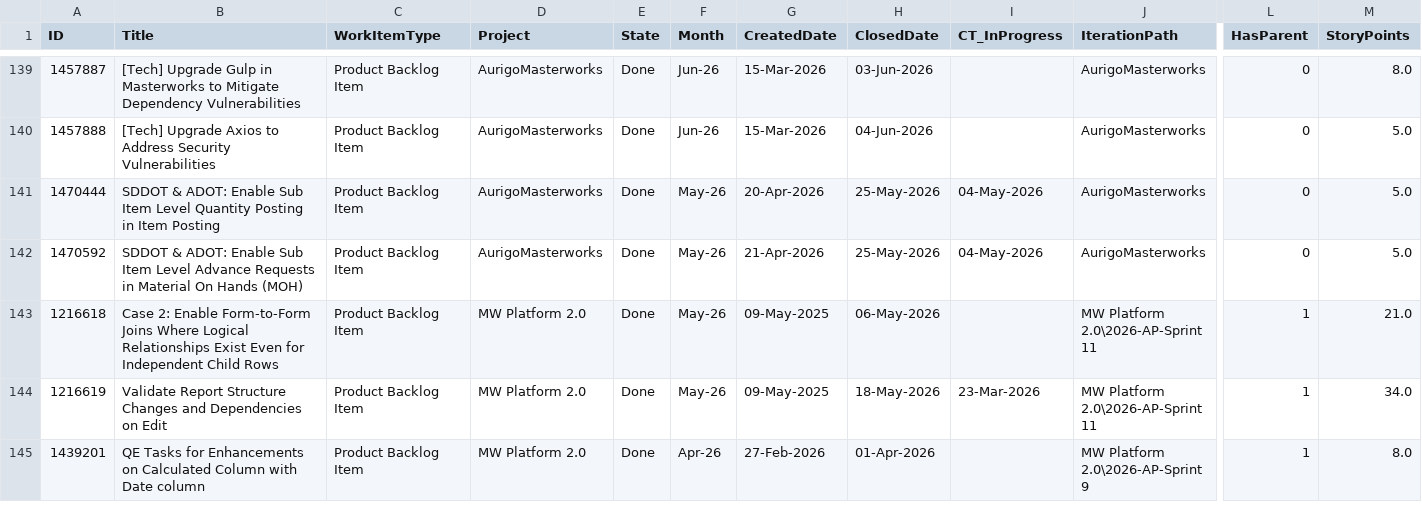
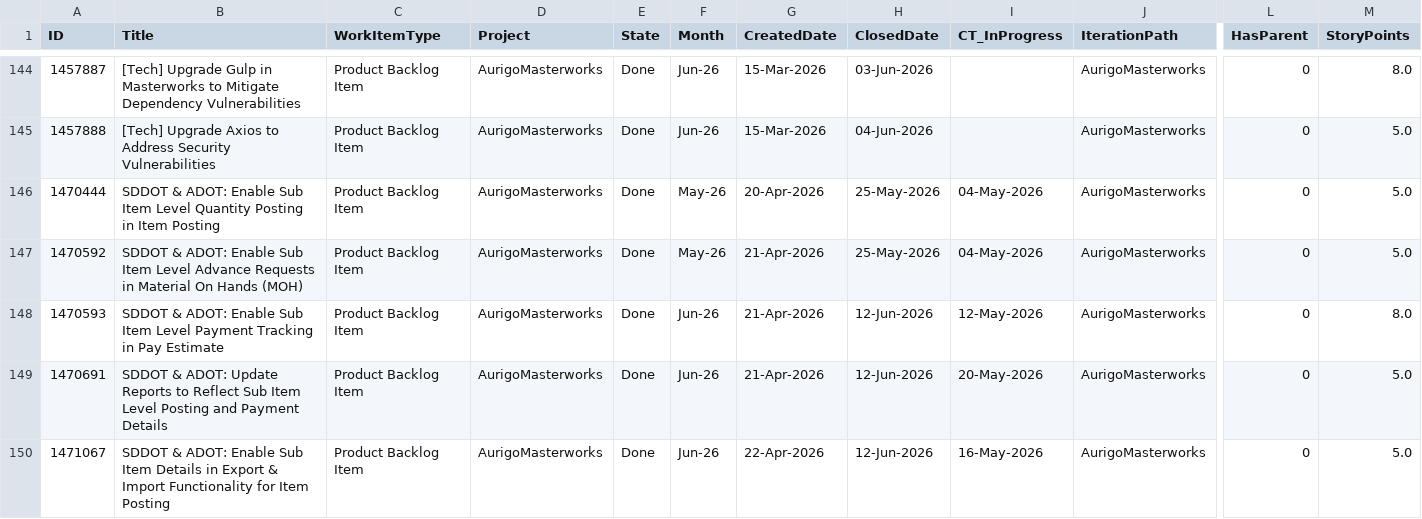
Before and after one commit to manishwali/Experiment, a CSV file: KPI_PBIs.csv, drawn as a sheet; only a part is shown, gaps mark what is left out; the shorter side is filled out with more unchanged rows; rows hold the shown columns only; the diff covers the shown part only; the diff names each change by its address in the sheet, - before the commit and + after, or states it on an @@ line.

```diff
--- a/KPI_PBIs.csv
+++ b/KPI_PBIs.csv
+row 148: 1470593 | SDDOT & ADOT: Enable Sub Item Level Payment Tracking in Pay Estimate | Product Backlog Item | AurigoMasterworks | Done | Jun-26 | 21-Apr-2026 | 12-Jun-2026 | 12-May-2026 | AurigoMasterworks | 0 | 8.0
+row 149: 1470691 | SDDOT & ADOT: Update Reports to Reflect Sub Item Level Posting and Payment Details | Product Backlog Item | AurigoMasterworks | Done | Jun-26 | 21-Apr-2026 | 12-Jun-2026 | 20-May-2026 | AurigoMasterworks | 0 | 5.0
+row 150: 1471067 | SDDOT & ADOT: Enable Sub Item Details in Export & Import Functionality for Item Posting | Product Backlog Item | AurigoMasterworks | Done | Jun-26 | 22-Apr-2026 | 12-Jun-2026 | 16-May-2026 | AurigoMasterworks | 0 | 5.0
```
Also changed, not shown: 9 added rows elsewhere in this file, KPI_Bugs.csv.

■ ■ ■ ■ ■

WHAT YOU NEED TO DO - Return every entry word for word, minus the pictures.

ANSWER BOX -
Before and after one commit to manishwali/Experiment, a CSV file: KPI_PBIs.csv, drawn as a sheet; only a part is shown, gaps mark what is left out; the shorter side is filled out with more unchanged rows; rows hold the shown columns only; the diff covers the shown part only; the diff names each change by its address in the sheet, - before the commit and + after, or states it on an @@ line.

```diff
--- a/KPI_PBIs.csv
+++ b/KPI_PBIs.csv
+row 148: 1470593 | SDDOT & ADOT: Enable Sub Item Level Payment Tracking in Pay Estimate | Product Backlog Item | AurigoMasterworks | Done | Jun-26 | 21-Apr-2026 | 12-Jun-2026 | 12-May-2026 | AurigoMasterworks | 0 | 8.0
+row 149: 1470691 | SDDOT & ADOT: Update Reports to Reflect Sub Item Level Posting and Payment Details | Product Backlog Item | AurigoMasterworks | Done | Jun-26 | 21-Apr-2026 | 12-Jun-2026 | 20-May-2026 | AurigoMasterworks | 0 | 5.0
+row 150: 1471067 | SDDOT & ADOT: Enable Sub Item Details in Export & Import Functionality for Item Posting | Product Backlog Item | AurigoMasterworks | Done | Jun-26 | 22-Apr-2026 | 12-Jun-2026 | 16-May-2026 | AurigoMasterworks | 0 | 5.0
```
Also changed, not shown: 9 added rows elsewhere in this file, KPI_Bugs.csv.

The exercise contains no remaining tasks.